[Collected data]
++++

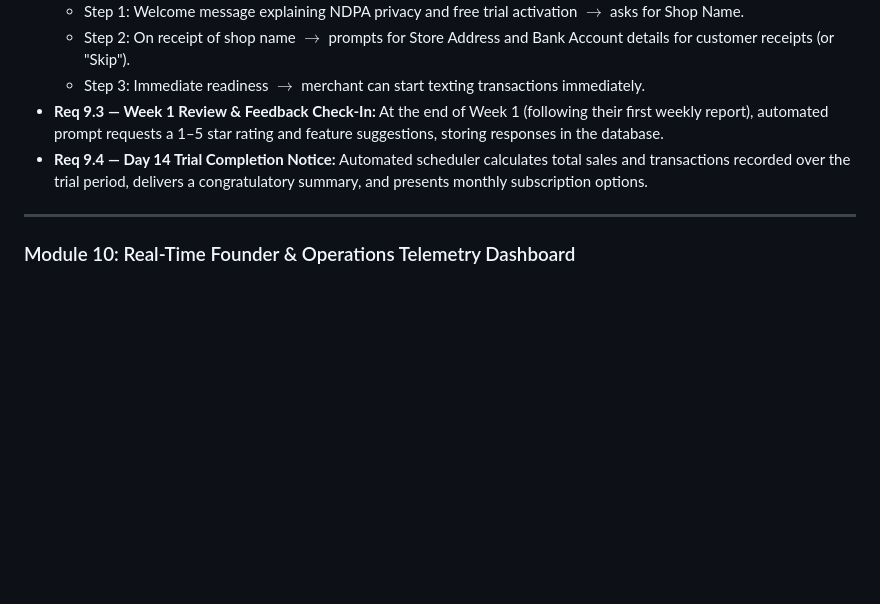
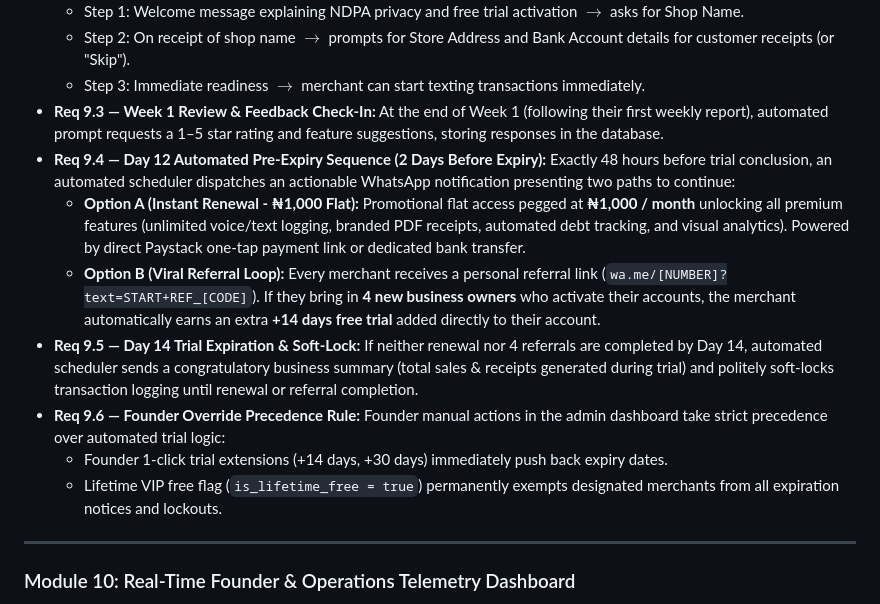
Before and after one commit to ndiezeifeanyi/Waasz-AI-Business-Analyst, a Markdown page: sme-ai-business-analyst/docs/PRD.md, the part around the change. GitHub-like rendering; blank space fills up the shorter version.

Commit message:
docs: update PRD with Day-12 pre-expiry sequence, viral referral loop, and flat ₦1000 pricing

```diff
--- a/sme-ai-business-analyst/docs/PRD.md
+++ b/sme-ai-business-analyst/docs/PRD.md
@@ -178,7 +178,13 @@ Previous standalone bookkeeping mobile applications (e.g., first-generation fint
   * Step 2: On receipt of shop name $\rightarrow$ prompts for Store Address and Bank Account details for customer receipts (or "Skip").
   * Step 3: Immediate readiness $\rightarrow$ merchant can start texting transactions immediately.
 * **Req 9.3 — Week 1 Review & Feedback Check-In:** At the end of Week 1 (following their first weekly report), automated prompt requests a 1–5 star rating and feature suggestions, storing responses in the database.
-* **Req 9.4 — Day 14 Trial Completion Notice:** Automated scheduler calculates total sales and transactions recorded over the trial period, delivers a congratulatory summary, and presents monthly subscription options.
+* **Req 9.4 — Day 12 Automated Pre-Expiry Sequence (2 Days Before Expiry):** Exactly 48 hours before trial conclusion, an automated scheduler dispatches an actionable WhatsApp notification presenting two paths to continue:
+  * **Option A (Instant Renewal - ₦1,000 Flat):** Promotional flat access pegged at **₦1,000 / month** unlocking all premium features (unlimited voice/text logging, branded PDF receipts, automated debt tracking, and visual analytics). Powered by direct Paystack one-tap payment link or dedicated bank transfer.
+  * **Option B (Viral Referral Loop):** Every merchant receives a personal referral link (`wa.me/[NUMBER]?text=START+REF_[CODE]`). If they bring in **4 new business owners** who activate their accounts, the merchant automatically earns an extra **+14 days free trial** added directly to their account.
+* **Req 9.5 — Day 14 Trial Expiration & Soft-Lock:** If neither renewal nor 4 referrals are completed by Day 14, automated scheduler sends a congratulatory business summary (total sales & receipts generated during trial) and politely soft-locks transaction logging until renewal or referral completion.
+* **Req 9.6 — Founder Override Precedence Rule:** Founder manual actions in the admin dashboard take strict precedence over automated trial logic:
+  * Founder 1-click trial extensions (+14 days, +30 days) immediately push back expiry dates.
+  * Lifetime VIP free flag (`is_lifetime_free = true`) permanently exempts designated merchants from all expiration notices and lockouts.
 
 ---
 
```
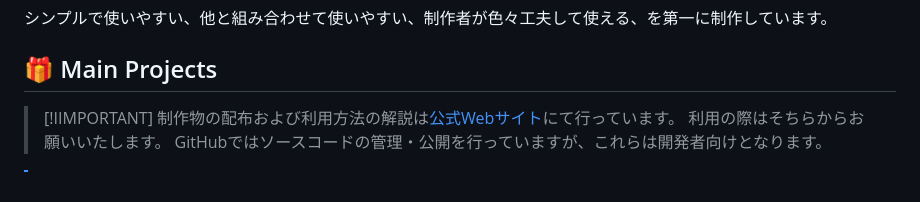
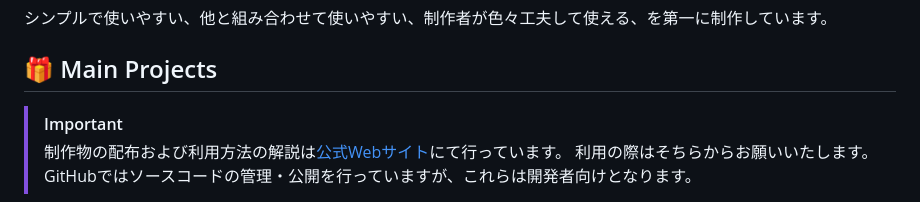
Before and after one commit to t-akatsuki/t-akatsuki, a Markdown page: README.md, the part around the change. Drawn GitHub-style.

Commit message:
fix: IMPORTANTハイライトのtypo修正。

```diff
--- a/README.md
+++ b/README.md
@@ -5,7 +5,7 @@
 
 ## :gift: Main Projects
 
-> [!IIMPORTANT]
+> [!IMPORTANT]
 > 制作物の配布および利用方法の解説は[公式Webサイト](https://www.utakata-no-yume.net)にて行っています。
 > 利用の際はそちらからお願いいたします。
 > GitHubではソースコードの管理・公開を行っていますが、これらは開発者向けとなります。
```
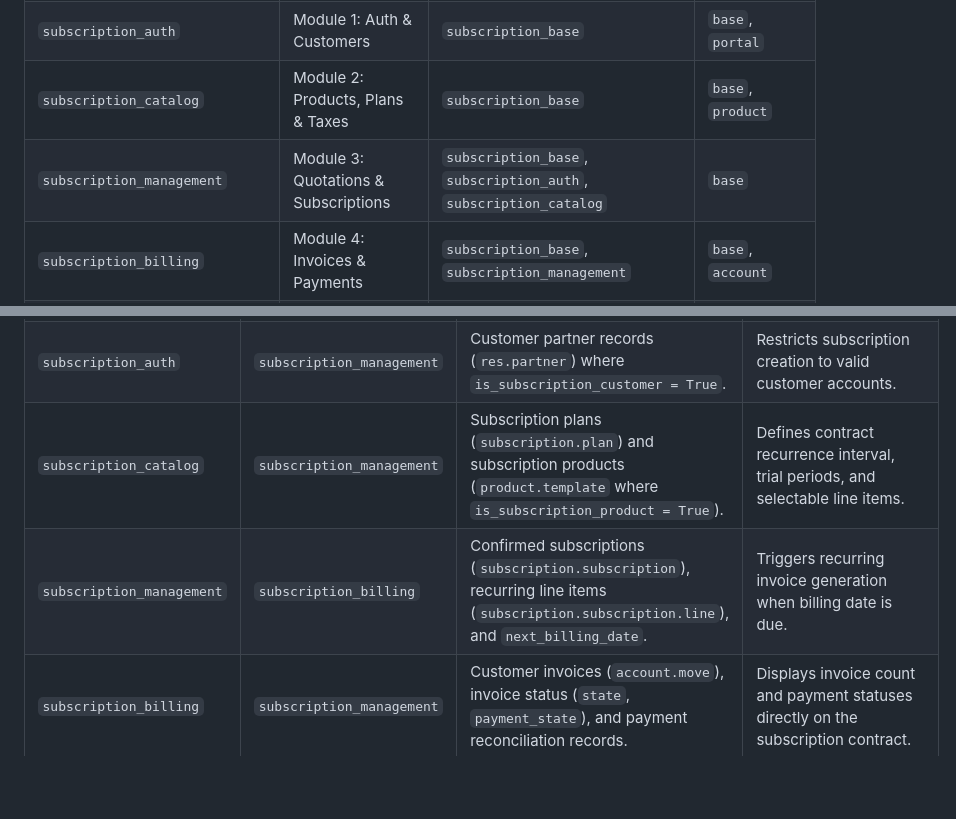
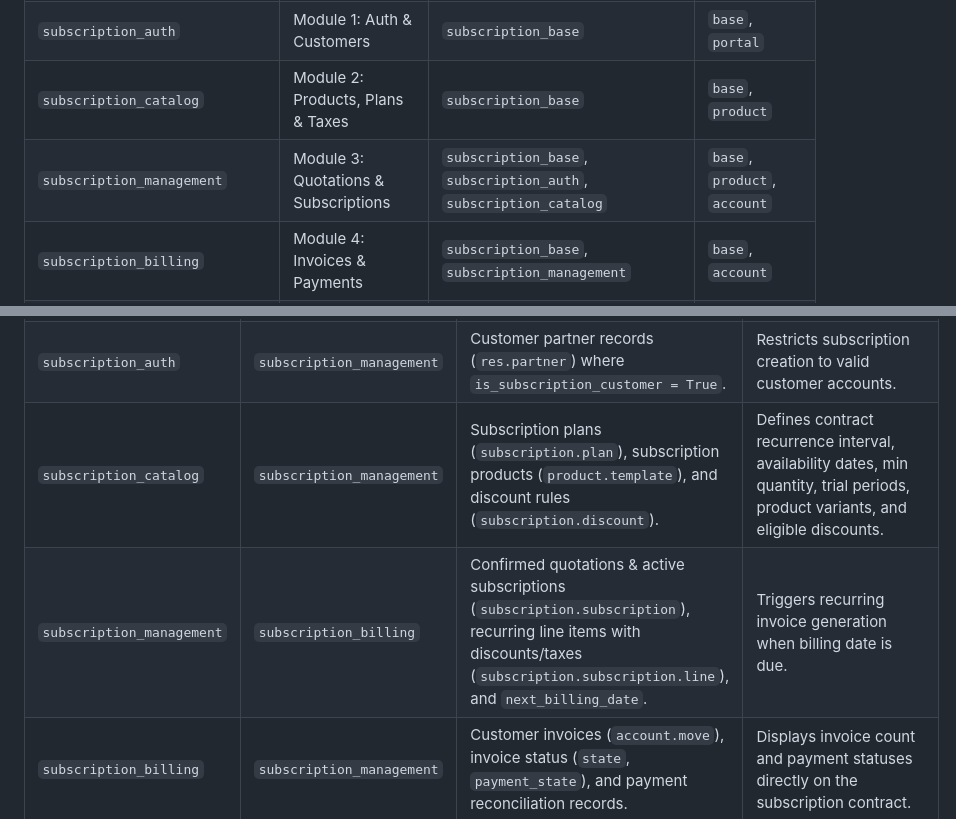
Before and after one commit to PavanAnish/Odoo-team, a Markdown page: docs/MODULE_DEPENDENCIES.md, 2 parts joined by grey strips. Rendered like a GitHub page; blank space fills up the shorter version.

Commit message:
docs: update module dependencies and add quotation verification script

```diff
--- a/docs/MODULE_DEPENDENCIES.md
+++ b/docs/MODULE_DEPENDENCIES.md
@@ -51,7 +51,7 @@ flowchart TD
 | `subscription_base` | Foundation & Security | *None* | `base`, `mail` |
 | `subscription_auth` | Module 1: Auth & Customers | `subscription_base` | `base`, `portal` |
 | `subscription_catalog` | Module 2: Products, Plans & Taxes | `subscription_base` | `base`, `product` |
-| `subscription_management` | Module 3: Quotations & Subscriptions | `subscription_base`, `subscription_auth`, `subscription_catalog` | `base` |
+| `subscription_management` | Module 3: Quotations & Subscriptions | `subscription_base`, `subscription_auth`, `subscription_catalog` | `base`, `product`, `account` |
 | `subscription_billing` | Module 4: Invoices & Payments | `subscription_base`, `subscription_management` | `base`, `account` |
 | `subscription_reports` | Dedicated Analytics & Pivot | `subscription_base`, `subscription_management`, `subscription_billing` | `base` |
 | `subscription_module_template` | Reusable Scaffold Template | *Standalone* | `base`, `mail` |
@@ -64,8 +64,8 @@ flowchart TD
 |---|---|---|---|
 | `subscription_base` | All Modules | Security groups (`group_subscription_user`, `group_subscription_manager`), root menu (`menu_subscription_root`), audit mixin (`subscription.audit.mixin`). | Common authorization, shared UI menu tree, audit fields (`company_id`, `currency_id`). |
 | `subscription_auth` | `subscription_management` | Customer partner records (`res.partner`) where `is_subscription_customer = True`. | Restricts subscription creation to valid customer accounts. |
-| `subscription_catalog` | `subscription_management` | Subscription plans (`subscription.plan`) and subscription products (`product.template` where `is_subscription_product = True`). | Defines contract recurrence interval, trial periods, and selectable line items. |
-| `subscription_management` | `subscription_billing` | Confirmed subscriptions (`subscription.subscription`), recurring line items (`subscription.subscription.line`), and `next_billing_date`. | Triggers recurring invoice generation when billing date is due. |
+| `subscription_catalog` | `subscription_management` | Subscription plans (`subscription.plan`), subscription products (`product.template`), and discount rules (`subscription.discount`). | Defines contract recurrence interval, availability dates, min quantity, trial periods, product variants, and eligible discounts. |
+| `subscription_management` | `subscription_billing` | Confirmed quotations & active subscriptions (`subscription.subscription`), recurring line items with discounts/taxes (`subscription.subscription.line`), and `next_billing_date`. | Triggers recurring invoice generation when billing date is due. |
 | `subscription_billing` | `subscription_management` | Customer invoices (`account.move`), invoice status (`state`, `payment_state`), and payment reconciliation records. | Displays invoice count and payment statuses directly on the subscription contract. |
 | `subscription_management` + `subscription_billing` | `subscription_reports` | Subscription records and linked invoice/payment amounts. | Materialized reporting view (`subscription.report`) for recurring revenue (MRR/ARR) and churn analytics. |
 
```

++++

What the exercise asks
Filter the entries and copy out every line with the word "README".

Exercise output
Before and after one commit to t-akatsuki/t-akatsuki, a Markdown page: README.md, the part around the change. Drawn GitHub-style.
--- a/README.md
+++ b/README.md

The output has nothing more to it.